Shane Hurlbut, ASC
Shane Hurlbut, ASC is a world-renowned cinematographer who shoots multimillion dollar blockbuster films. He is an innovative cinematic pioneer who deploys new techniques on every project as a challenge, to enhance the quality of his work. Shane seamlessly blends different camera emulsions to enhance storytelling and brings a level of unparalleled passion and excitement to every project.
Shane is a member of the prestigious American Society of Cinematographers and The Academy of Motion Picture Arts and Sciences. He is among a select group of cinematographers recognized by Canon as an “Explorer of Light” and by the Tiffen Company as an “ImageMaker.” These companies are especially known for recognizing film making innovators in how they use equipment and the results they deliver.
The American Society of Cinematographers recognized Shane after his first feature film “The Rat Pack,” directed by Rob Cohen in 1998. Over the course of the next decade, he lensed eighteen additional features including “Terminator Salvation” and “We Are Marshall,” directed by McG, “The Greatest Game Ever Played,” directed by Bill Paxton, and “Drumline,” directed by Charles Stone III. “Act of Valor,” (2012) directed by Scott Waugh and Mike McCoy, was shot primarily using the Canon 5D Mark II camera and was the first HDSLR full-length feature released by a major studio.
Recent work includes “Fathers and Daughters.” Directed by Gabrielle Muccino, this emotional story has an impressive cast including: Russell Crowe, Aaron Paul, Amanda Seyfried, Diane Kruger, Jane Fonda, Octavia Spencer, Quvenzhane Wallis, Ryan Eggold, Janet McTeer, Bruce Greenwood, and Kylie Rogers.
In addition, Shane teamed up with Director McG on his latest film, The Babysitter, a coming-of-age horror story, which will be released in 2016. The film stars Bella Thorne, Robbie Amell, and Hana Mae Lee.

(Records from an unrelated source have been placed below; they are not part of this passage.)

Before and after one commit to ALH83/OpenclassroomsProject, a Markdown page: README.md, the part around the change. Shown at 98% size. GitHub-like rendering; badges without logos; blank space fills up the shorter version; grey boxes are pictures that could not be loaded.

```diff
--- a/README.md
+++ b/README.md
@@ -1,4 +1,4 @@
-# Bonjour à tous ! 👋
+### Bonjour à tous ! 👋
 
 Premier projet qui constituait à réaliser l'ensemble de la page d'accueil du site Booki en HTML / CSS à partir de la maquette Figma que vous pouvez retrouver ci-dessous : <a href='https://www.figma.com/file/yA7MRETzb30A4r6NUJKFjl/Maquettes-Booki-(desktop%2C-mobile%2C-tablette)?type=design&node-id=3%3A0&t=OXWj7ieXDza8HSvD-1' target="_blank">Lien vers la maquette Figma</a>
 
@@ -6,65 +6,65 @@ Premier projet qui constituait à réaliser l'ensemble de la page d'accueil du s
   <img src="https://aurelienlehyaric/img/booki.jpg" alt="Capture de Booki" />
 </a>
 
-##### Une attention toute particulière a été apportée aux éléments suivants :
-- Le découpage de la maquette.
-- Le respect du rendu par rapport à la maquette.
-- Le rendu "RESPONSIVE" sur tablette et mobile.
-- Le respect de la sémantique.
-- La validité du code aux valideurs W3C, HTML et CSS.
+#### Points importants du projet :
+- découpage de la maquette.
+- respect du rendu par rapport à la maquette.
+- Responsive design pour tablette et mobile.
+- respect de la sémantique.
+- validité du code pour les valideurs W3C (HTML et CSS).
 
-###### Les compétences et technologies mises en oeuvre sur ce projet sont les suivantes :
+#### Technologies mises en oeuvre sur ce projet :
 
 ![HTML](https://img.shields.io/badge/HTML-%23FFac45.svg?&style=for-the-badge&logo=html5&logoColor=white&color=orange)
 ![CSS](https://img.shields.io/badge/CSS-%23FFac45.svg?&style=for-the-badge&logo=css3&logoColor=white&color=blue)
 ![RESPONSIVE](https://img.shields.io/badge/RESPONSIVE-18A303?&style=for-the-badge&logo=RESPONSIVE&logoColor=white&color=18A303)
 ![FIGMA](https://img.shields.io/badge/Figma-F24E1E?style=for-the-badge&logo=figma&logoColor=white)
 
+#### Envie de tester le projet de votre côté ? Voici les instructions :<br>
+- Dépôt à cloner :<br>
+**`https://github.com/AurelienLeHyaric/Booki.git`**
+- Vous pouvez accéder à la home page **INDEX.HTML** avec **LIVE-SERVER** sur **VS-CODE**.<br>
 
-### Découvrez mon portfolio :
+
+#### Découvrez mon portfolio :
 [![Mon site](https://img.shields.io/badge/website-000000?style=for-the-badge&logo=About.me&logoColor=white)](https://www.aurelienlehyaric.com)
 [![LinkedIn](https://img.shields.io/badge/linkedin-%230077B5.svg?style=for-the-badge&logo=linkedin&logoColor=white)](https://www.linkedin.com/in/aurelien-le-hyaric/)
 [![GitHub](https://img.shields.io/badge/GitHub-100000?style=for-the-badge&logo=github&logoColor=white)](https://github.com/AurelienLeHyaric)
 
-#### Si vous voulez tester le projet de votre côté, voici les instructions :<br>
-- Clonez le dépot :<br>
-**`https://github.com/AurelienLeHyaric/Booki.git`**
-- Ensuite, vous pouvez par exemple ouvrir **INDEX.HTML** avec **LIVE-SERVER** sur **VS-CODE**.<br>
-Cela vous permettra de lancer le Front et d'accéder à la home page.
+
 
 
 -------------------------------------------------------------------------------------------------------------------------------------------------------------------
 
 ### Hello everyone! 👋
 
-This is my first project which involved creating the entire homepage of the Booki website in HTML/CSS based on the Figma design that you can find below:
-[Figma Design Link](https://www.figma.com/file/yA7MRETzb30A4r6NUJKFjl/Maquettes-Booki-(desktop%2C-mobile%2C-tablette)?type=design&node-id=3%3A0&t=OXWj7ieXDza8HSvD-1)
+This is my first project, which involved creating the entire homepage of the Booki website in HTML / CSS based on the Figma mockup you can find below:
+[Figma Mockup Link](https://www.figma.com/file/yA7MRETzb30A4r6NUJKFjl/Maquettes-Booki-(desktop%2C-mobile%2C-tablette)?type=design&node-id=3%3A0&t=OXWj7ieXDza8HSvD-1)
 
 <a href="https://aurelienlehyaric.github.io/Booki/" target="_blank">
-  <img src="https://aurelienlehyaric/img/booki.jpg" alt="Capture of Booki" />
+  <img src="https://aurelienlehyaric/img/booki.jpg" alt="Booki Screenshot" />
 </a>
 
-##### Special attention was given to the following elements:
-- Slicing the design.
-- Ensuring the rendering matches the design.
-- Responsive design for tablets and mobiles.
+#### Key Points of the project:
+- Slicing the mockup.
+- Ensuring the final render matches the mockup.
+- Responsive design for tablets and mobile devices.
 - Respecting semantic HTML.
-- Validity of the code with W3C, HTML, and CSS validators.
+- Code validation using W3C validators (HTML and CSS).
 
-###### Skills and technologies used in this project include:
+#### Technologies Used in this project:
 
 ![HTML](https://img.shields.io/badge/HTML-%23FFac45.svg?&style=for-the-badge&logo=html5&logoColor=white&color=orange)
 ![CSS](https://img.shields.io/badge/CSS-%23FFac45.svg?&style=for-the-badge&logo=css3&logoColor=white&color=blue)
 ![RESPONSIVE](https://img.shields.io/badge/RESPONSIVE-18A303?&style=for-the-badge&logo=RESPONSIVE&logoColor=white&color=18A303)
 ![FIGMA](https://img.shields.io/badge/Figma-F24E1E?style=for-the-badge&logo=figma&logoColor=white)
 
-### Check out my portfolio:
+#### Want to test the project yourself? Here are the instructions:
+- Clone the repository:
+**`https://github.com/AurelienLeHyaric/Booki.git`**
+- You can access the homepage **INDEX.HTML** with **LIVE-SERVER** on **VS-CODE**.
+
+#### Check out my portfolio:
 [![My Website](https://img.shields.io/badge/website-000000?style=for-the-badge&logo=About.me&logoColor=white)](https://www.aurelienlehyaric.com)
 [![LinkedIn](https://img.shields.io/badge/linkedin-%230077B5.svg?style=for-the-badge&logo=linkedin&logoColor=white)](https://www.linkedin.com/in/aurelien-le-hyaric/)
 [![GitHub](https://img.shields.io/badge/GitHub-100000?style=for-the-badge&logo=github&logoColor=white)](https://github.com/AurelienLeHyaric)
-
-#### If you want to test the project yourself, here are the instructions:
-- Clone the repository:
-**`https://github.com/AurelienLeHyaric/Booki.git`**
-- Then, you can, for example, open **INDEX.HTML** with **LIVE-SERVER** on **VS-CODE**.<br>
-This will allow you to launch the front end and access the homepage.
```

In addition to his many feature films, Shane brought his extraordinary vision to tv with AMC’s popular new dystopian series Into the Badlands, created by Miles Millar and Al Gough. He shot the show’s six-episode first season with multiple cameras in the swampy, sometimes stormy, summer heat in and around New Orleans. During an intense, 51-day production schedule, he and his team helmed by directors David Dobkin and Guy Ferland used eight Red Epic Dragons and one 6K Red Dragon Weapon, with three additional Red Epic Dragons on the separate fight unit directed by Stephen Fung, to capture the kinetic scenes in a variety of locations.